There is a thread of the Protestant tradition in our family that values the work-ethic and feels it is no honour to hand the monstrous eggs, the Kinderüberraschungen, and the straight-up slabs of chocolate to children on a plate.  So for almost all the years since about 1980  I’ve gotten up bright and early (with Eostre indeed) and set out a treasure hunt designed to mak t’buggers work for their hyperglycaemic fix. For youngsters it’s been a straight enough hide and find, but, as they grew, the egg-hunts became more cryptic – my mother taught me the conventions of cryptic crosswords from the English broadsheets almost as soon as I could read, so weaselly reasoning is rather ingrained.  Less admirably perhaps the clues have also acquired a lot of doggerel:
currants, then raspberries,
a fence and a row
of thorny ould sciachs
to the middle one GO
One year we were off site and all I had to work with was 3 six-year-olds and a haggard full of rocks and machinery.  In the mess of agricultural detritus, I found a 5m length of baler-twine and tied a loop in each end.  The instructions were that there was an egg at each end of the rope.  So the kids had to cooperate – one to hold an end over the last egg, another to swing the string in an arc until pay-dirt was hit.  That year it was a wonderful brilliant sunny morning, a looping barn-dance “swing yer pardner by the hand” around the perimeter and through the middle and back to the kitchen for breakfast.
Another year, we had a hunt which required pulling individual letters from the Encyclopaedia Britannica to spell out clues to locations outside.  When I finally gave up on overhead-projection acetates and started using powerpoint as teaching aid, I made a whole hunt using that medium and no words.  When we bought a farmlet with 7 hectares of fields and ditches and hedgerows, we could really get out for some exercise climbing trees and getting wet in the river.  When the Boy returned home with his francophone Swiss girlfriend, we had une chasse au trésor in franglais.  I based it one year on playing cards using the suit of hearts which forced a convenient 12 clue limit with a larger egg at the Ace.  Looking back on previous years, I am amazed at my presumption in putting the kids through such antics and regard a lot of the clues as an elaborate game of “Isn’t Uncle Bob Clever”.  But they have risen to the challenge year after year and learned something about how to reason, how to free-associate and how the rewards of not giving up are more than 15g of chocolate.
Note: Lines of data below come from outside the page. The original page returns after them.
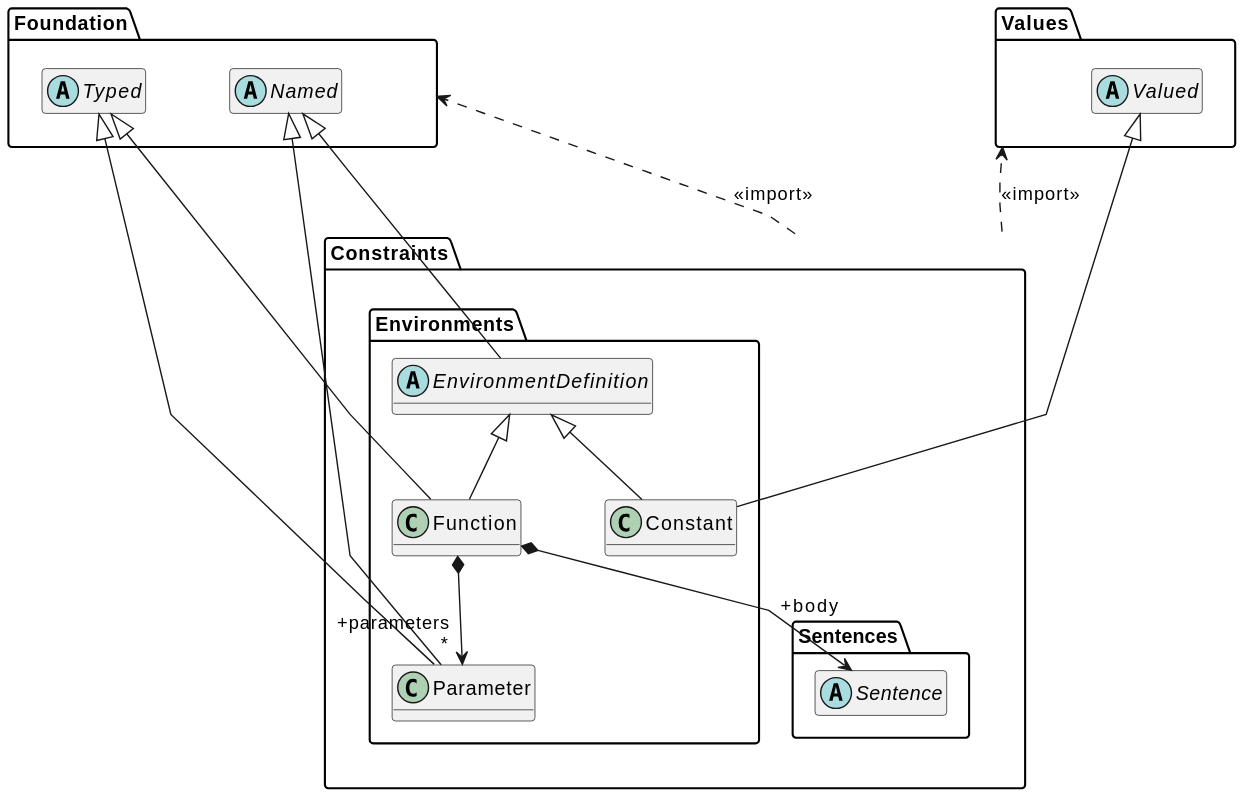
Before: docs/meta-model/metamodel-constraint-environments.svg, a diagram exported from PlantUML (sdm-lang/sdml-io). Its diagram source:
```plantuml
@startuml
skinparam backgroundColor transparent
skinparam linetype polyline
skinparam nodesep 60
skinparam ranksep 60
hide methods

package Foundation {
    hide members
    abstract class Named
    abstract class Typed
}

package Values {
    hide members
    abstract class Valued
}

package Constraints {
    package Sentences {
        hide members
        abstract class Sentence {}
    }
    package Environments {
        abstract class EnvironmentDefinition {}
        EnvironmentDefinition -up-|> Named

        class Function {}
        Function -up-|> EnvironmentDefinition
        Function -up-|> Typed
        Function *--> "+body\n\n" Sentence

        class Parameter {}
        Parameter -up-|> Named
        Parameter -up-|> Typed
        Function *--> "+parameters\r*" Parameter

        class Constant {}
        Constant -up-|> EnvironmentDefinition
        Constant -up-|> Valued
    }
}
Constraints .up.> Foundation: "<<import>>"
Constraints .up.> Values: "<<import>>"
@enduml
```
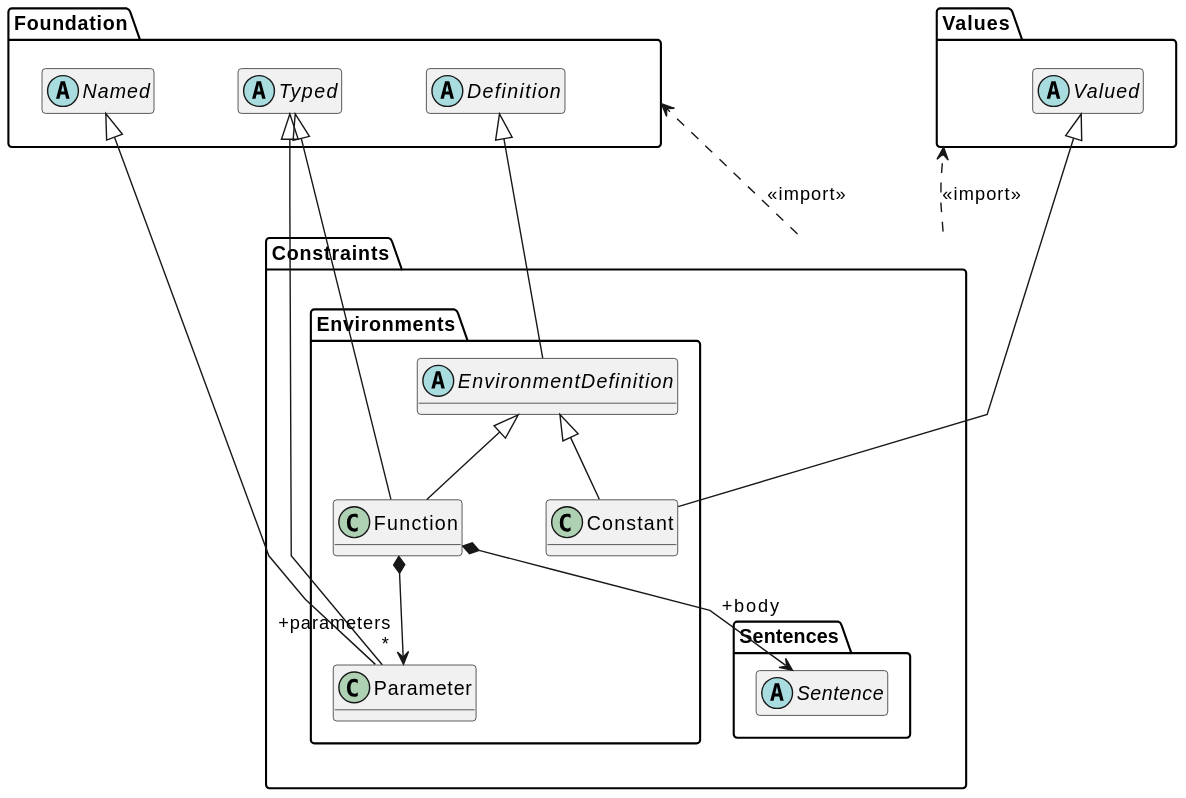
Above is the later version.

Commit message:
docs(meta-model) add explicit anchors

The edit, as a diff of the source:
```diff
@@ -7,6 +7,7 @@
 
 package Foundation {
     hide members
+    abstract class Definition
     abstract class Named
     abstract class Typed
 }
@@ -23,7 +24,7 @@
     }
     package Environments {
         abstract class EnvironmentDefinition {}
-        EnvironmentDefinition -up-|> Named
+        EnvironmentDefinition -up-|> Definition
 
         class Function {}
         Function -up-|> EnvironmentDefinition
```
But now I’ve run out of steam, the youngest child is learning to drive, and it seemed sensible to modify tradition yet again to No Egg Hunt This Year (sorry).  Except that the Boy is home with his own small child and he’s taken the hunt-baton on and up the mountain behind the house.  So we’ll really have to work (boots, binoculars, compass, Kendal mintcake, maybe even crampons) for chocolate this year.  Looking forward, me: a rough 3 hr hike through the heather will seem like a holiday.

1 comment:

  1. what torture for a piece of choc! sounds terrific...mind you given the powdery white covering on leinster over the weekend the boys must have had their work cut out for them...our traditions are much less onerous of course, hidden around the half acre, in usual spots, hoping the dog don't escape before they've got around with the little baskets. This year was an anti climax however - they all spet in until after 12...the dog was deighted...the mother less so